* Benchmark yields fall below 2.75 percent to 2-month lows
* Longer-dated yields notch 4th week of decline
* Fed bought $3.30 billion Treasuries due 2020
By Sam Forgione
NEW YORK, Jan 24 U.S. Treasuries prices rose on
Friday with benchmark yields hitting near two-month lows on
safe-haven bids for bonds stemming from worries about tightening
credit conditions in China and a looming currency crisis in
Those worries since Thursday have spurred selling in global
stock markets and other riskier investments as investors
scrambled into the relative safety of cash and U.S. and German
"We've seen a significant rally on a risk-off sentiment
caused by events overseas," said Jake Lowery, portfolio manager
for global rates at ING U.S. Investment Management in Atlanta,
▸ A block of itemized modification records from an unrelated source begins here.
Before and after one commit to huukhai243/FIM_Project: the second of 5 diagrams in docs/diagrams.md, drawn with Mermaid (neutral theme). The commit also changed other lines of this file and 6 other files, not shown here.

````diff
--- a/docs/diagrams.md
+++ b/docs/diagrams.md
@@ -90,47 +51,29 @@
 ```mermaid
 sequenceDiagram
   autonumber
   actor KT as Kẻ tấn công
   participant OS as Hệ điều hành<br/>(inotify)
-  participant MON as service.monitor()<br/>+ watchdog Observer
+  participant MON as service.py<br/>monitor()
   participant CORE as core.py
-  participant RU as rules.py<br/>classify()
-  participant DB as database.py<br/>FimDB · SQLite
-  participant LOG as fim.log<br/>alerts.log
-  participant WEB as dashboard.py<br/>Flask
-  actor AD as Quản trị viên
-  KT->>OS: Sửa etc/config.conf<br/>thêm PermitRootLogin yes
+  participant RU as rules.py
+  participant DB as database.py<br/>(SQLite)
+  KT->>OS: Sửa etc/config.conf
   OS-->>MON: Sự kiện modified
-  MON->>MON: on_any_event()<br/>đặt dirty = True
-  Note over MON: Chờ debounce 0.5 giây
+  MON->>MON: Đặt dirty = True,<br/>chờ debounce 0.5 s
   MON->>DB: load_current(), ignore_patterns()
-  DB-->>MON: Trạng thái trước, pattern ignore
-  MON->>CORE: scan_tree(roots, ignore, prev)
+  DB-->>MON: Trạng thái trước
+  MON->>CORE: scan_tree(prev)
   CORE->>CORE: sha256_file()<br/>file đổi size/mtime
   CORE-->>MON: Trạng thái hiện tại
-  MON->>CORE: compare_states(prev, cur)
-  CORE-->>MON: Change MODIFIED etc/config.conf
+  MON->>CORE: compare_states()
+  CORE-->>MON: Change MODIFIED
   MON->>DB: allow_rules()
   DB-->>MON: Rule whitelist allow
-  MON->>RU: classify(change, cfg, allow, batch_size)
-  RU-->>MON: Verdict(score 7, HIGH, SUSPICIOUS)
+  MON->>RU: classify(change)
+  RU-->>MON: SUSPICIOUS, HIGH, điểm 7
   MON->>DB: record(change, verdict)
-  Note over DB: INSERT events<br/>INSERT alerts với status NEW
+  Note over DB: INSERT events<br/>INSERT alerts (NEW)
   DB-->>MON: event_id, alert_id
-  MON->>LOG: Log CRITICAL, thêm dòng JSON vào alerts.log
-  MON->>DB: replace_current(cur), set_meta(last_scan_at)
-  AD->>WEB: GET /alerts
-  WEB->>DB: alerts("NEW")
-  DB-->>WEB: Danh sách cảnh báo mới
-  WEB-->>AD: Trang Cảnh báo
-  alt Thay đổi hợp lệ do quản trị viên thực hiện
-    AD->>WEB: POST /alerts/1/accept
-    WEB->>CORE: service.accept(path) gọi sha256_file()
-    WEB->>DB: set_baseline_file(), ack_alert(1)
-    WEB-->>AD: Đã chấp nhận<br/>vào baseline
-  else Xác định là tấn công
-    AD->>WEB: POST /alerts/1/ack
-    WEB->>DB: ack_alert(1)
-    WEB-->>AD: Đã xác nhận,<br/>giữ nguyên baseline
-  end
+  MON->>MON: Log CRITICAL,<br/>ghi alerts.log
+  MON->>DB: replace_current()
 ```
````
Beijing's effort to rein in its unhealthy growth in
high-risk lending has stoked concerns about how that might
impede expansion of the world's second largest economy.
Argentina meanwhile abandoned support of its currency on the
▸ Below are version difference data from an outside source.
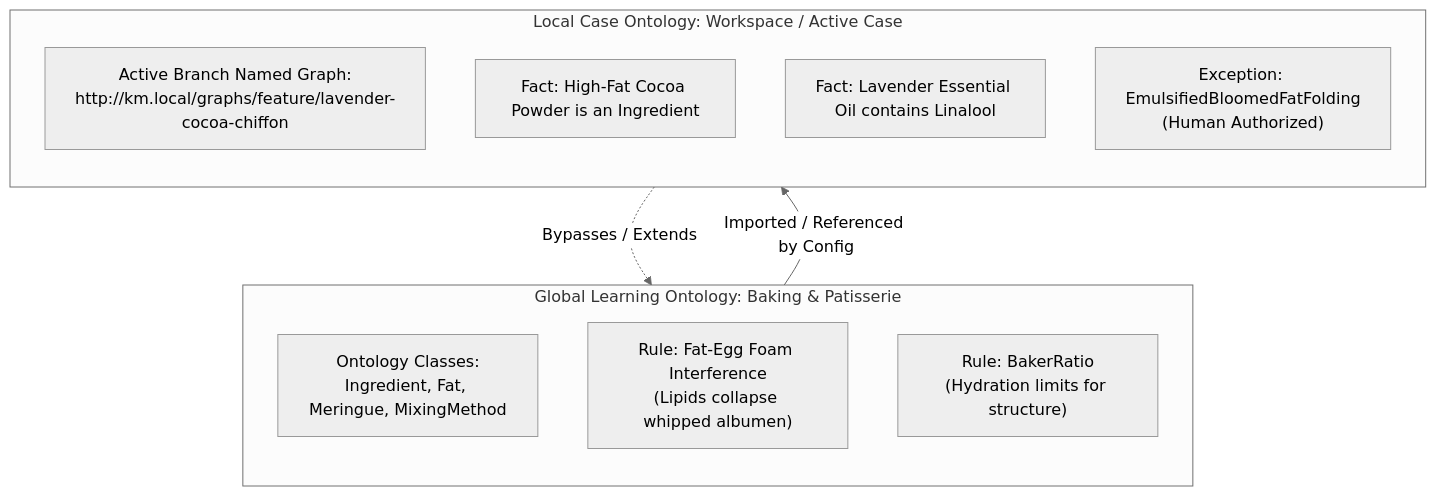
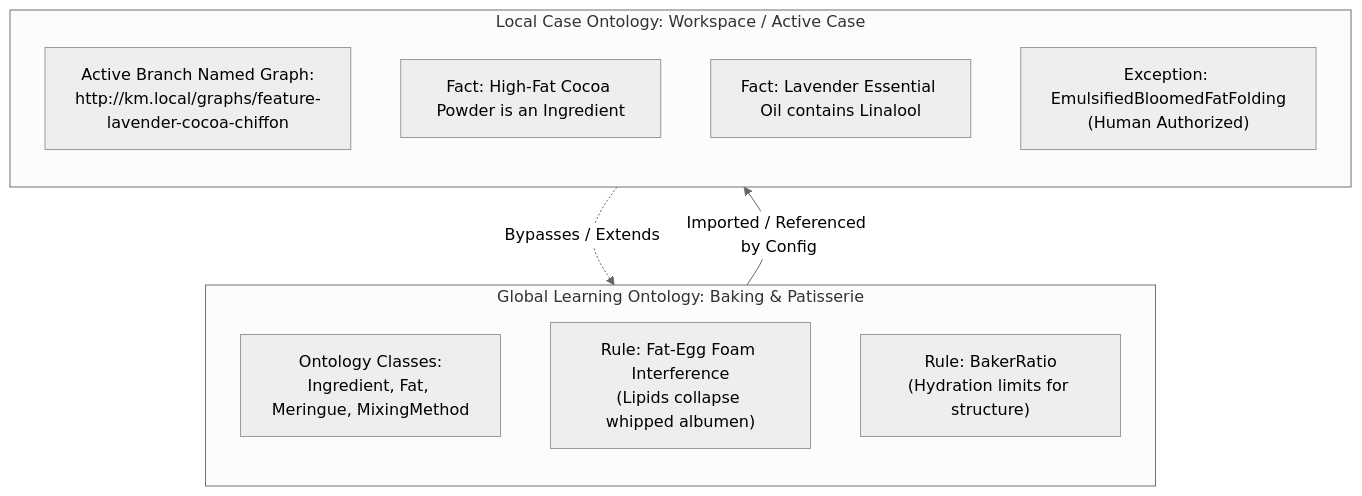
One commit to isaacnugroho/km changed the diagram in docs/simulations/cake-recipe-simulation.md. Above: the diagram before and after it, drawn with Mermaid (neutral theme). The commit also changed other lines of this file and 13 other files, not shown here.

````diff
--- a/docs/simulations/cake-recipe-simulation.md
+++ b/docs/simulations/cake-recipe-simulation.md
@@ -18,20 +18,20 @@
 ```mermaid
 graph TD
     subgraph Learning_Ontology [Global Learning Ontology: Baking & Patisserie]
         direction TB
         LO_Class[Ontology Classes:<br>Ingredient, Fat, Meringue, MixingMethod]
         LO_Rule1["Rule: Fat-Egg Foam Interference<br>(Lipids collapse whipped albumen)"]
         LO_Rule2["Rule: BakerRatio<br>(Hydration limits for structure)"]
     end
 
     subgraph Case_Ontology [Local Case Ontology: Workspace / Active Case]
         direction TB
-        CO_Branch["Active Branch Named Graph:<br>http://km.local/graphs/feature/lavender-cocoa-chiffon"]
+        CO_Branch["Active Branch Named Graph:<br>http://km.local/graphs/feature-lavender-cocoa-chiffon"]
         CO_Fact1["Fact: High-Fat Cocoa Powder is an Ingredient"]
         CO_Fact2["Fact: Lavender Essential Oil contains Linalool"]
         CO_Exception["Exception: EmulsifiedBloomedFatFolding<br>(Human Authorized)"]
     end
 
     Learning_Ontology -->|Imported / Referenced by Config| Case_Ontology
     CO_Exception -.->|Bypasses / Extends| LO_Rule1
 ```
````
open market this week, resulting in the peso's biggest drop
since the 2002 financial crisis. Although chances of Argentina's
woes rippling across Latin America are remote, investors are
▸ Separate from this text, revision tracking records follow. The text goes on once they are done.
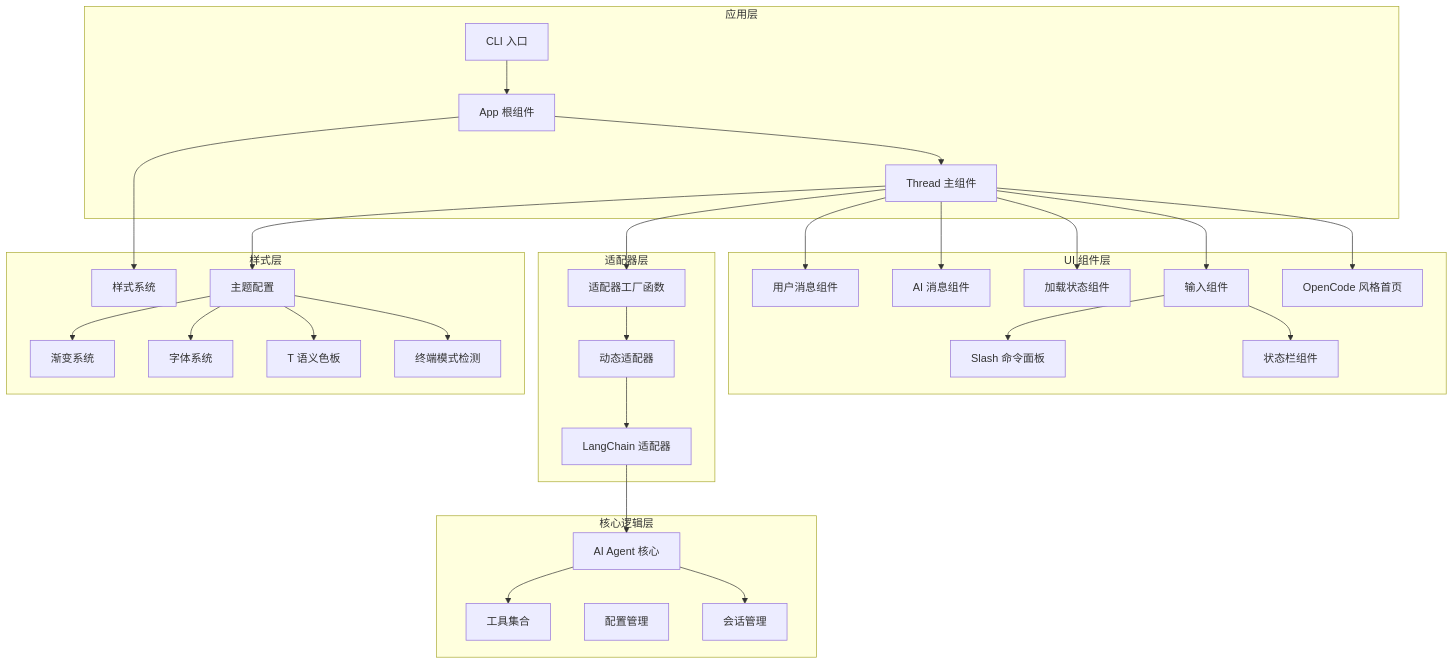
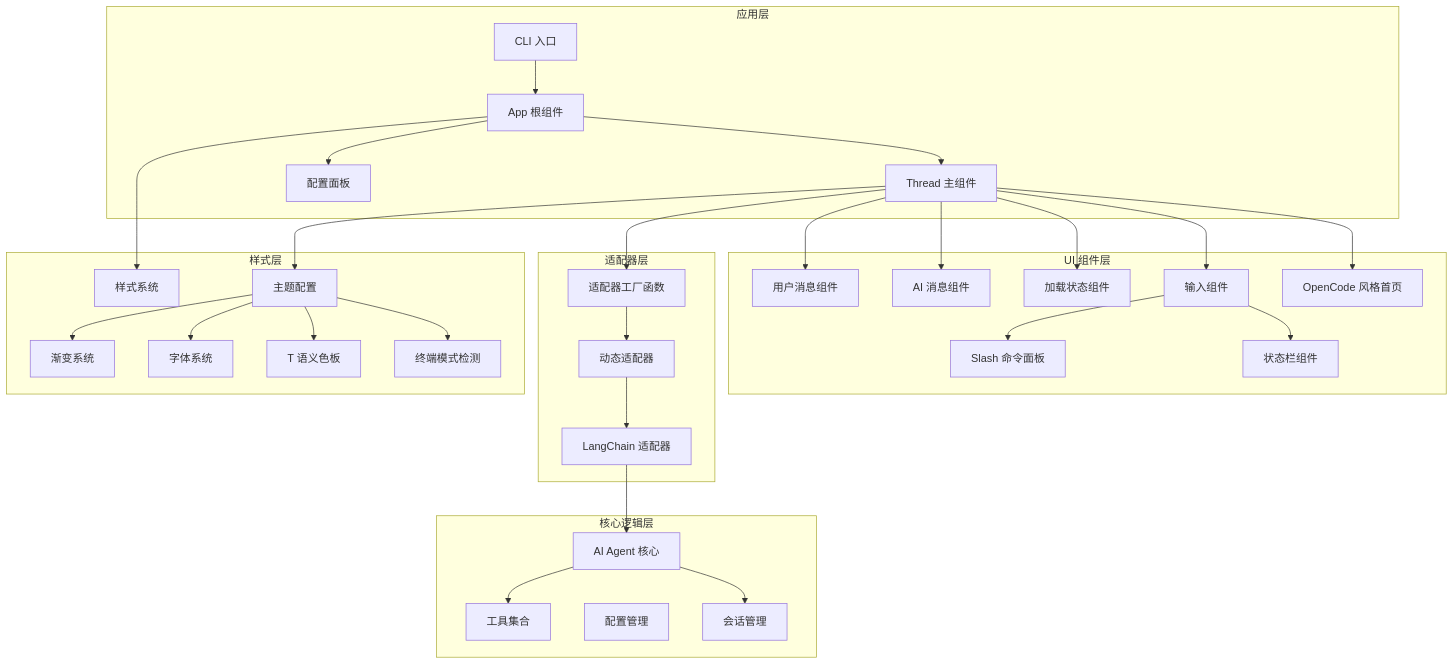
The first of 16 diagrams in .qoder/repowiki/zh/content/核心架构/React 终端 UI 组件.md (HAOFUYANG/onion-code), drawn with Mermaid before and after one commit. The commit also changed other lines of this file and 25 other files, not shown here.

````diff
--- a/.qoder/repowiki/zh/content/核心架构/React 终端 UI 组件.md
+++ b/.qoder/repowiki/zh/content/核心架构/React 终端 UI 组件.md
@@ -67,57 +68,59 @@
 ```mermaid
 graph TB
 subgraph "应用层"
 CLI[CLI 入口]
 App[App 根组件]
 Thread[Thread 主组件]
+ConfigPanel[配置面板]
 end
 subgraph "UI 组件层"
 UserMsg[用户消息组件]
 AIMsg[AI 消息组件]
 Loading[加载状态组件]
 Composer[输入组件]
 SlashPanel[Slash 命令面板]
 HomePage[OpenCode 风格首页]
 StatusBar[状态栏组件]
 end
 subgraph "适配器层"
 AdapterFactory[适配器工厂函数]
 Adapter[LangChain 适配器]
 DynamicAdapter[动态适配器]
 end
 subgraph "核心逻辑层"
 Agent[AI Agent 核心]
 Tools[工具集合]
 Config[配置管理]
 Sessions[会话管理]
 end
 subgraph "样式层"
 Style[样式系统]
 Theme[主题配置]
 Gradient[渐变系统]
 Figlet[字体系统]
 T[T 语义色板]
 TerminalMode[终端模式检测]
 end
 CLI --> App
 App --> Thread
+App --> ConfigPanel
 Thread --> HomePage
 Thread --> UserMsg
 Thread --> AIMsg
 Thread --> Loading
 Thread --> Composer
 Composer --> SlashPanel
 Composer --> StatusBar
 Thread --> AdapterFactory
 AdapterFactory --> DynamicAdapter
 DynamicAdapter --> Adapter
 Adapter --> Agent
 Agent --> Tools
 Agent --> Sessions
 App --> Style
 Thread --> Theme
 Theme --> Gradient
 Theme --> Figlet
 Theme --> T
 Theme --> TerminalMode
 ```
````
worried this could hurt the currencies of Argentina's major
Safety bids for Treasuries stemming from concerns about
China and emerging markets were mitigated by caution ahead of
next week's $111 billion in longer-dated U.S. government debt
supply and the Federal Reserve's two-day policy meeting,
analysts and traders said.
Benchmark 10-year Treasuries notes were up 11/32
in price with a yield of 2.733 percent, down 4 basis points from
late on Thursday. The 10-year yield fell to 2.706 percent
earlier, which was below its 100-day moving average and the
lowest intraday level since Nov. 26, according to Reuters data.
Ten-year and 30-year yields notched four
straight weeks of declines, a move which has not happened since
last March to early April.
On Wall Street, the three major stock indexes stumbled for a
second straight day with the Standard & Poor's 500 index
falling 1.6 percent.
The bond market was also supported by the bond purchase from
the Fed for its stimulus program. The central bank bought $3.30
billion in U.S. government debt that matures Feb. 2020 to Dec.
2020 for its third round of quantitative easing.
Fed policy-makers will meet next Tuesday and Wednesday and
consider whether to further scale back QE3 that is aimed at
holding down long-term borrowing costs to help the economy.
In December, the Federal Open Market Committee pared its
monthly purchases of Treasuries and mortgage-backed securities
by $10 billion to $75 billion in January. The Fed's
policy-setting group is expected by some analysts to cut its
monthly purchases by another $10 billion at its upcoming
"Any dovish change in the tone of the Fed statement could
move the markets given the preponderance of people who believe
there will be a $10 billion taper," said Ira Jersey, U.S.
interest rate strategist at Credit Suisse in New York.